#### [Assigned task]
Check the records below line by line. Give the count of lines with "html", and nothing else.

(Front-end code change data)

::::::::

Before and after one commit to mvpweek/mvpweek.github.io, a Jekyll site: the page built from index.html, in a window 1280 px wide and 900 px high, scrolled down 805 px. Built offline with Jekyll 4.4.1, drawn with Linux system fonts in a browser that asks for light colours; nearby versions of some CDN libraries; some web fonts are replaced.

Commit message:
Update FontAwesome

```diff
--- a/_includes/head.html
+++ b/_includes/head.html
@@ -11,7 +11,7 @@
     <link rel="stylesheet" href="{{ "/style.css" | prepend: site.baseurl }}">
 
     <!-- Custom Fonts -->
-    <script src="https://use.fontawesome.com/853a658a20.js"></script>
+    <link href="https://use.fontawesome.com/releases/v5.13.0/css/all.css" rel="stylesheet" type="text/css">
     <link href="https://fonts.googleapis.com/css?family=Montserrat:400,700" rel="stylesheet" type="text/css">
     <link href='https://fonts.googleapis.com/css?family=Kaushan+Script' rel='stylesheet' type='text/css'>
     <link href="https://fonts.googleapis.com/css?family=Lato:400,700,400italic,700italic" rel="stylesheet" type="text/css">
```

::::::::

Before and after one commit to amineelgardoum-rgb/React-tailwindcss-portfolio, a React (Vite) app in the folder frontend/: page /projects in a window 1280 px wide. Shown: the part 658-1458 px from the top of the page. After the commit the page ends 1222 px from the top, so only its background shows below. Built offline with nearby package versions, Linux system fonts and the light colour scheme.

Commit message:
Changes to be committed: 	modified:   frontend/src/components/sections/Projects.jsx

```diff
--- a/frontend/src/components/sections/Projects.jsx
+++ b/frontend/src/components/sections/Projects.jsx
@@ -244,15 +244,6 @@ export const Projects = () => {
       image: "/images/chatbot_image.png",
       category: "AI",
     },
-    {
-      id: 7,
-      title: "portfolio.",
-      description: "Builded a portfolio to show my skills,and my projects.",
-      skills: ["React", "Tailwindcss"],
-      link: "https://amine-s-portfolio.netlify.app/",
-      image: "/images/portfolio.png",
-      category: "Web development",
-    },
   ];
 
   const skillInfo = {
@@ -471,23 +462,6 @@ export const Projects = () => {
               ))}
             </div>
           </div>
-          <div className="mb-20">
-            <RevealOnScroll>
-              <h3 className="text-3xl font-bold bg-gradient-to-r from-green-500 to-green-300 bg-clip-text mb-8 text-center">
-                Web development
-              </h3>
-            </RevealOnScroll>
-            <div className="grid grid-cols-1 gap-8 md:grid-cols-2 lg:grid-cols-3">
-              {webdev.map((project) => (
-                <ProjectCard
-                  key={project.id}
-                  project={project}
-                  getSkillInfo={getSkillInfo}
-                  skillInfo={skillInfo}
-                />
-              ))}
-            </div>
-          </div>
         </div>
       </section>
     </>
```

::::::::

#### [Written reply]
3